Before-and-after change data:
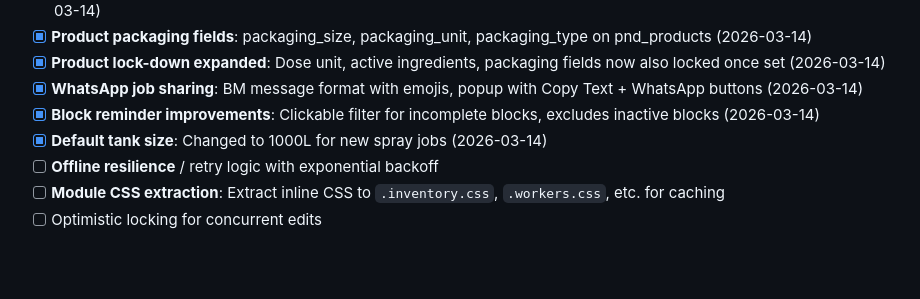
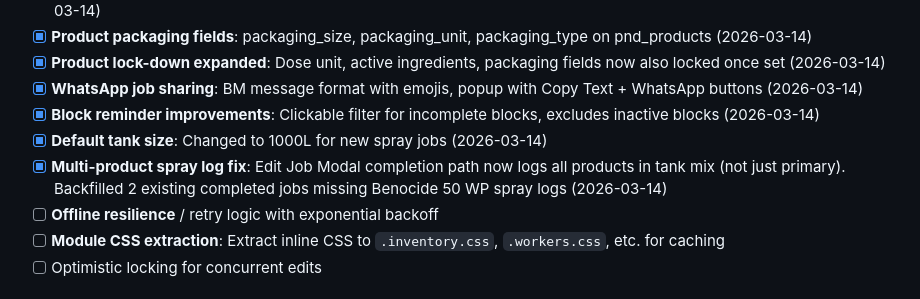
Before and after one commit to yapwaylon-sketch/TG-Farmhub-Website, a Markdown page: CLAUDE.md, the part around the change. Drawn GitHub-style; blank space fills up the shorter version.

Commit message:
Update CLAUDE.md with multi-product spray log fix notes
Co-Authored-By: Claude Opus 4.6 (1M context) <noreply@anthropic.com>

```diff
--- a/CLAUDE.md
+++ b/CLAUDE.md
@@ -264,6 +264,7 @@ If you modify tables that these sub-projects read from (especially `growth_recor
 - [x] **WhatsApp job sharing**: BM message format with emojis, popup with Copy Text + WhatsApp buttons (2026-03-14)
 - [x] **Block reminder improvements**: Clickable filter for incomplete blocks, excludes inactive blocks (2026-03-14)
 - [x] **Default tank size**: Changed to 1000L for new spray jobs (2026-03-14)
+- [x] **Multi-product spray log fix**: Edit Job Modal completion path now logs all products in tank mix (not just primary). Backfilled 2 existing completed jobs missing Benocide 50 WP spray logs (2026-03-14)
 - [ ] **Offline resilience** / retry logic with exponential backoff
 - [ ] **Module CSS extraction**: Extract inline CSS to `.inventory.css`, `.workers.css`, etc. for caching
 - [ ] Optimistic locking for concurrent edits
```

→ Work required
Copy out all the data exactly; skip the pictures.

→ Response area
Before and after one commit to yapwaylon-sketch/TG-Farmhub-Website, a Markdown page: CLAUDE.md, the part around the change. Drawn GitHub-style; blank space fills up the shorter version.

Commit message:
Update CLAUDE.md with multi-product spray log fix notes
Co-Authored-By: Claude Opus 4.6 (1M context) <noreply@anthropic.com>

```diff
--- a/CLAUDE.md
+++ b/CLAUDE.md
@@ -264,6 +264,7 @@ If you modify tables that these sub-projects read from (especially `growth_recor
 - [x] **WhatsApp job sharing**: BM message format with emojis, popup with Copy Text + WhatsApp buttons (2026-03-14)
 - [x] **Block reminder improvements**: Clickable filter for incomplete blocks, excludes inactive blocks (2026-03-14)
 - [x] **Default tank size**: Changed to 1000L for new spray jobs (2026-03-14)
+- [x] **Multi-product spray log fix**: Edit Job Modal completion path now logs all products in tank mix (not just primary). Backfilled 2 existing completed jobs missing Benocide 50 WP spray logs (2026-03-14)
 - [ ] **Offline resilience** / retry logic with exponential backoff
 - [ ] **Module CSS extraction**: Extract inline CSS to `.inventory.css`, `.workers.css`, etc. for caching
 - [ ] Optimistic locking for concurrent edits
```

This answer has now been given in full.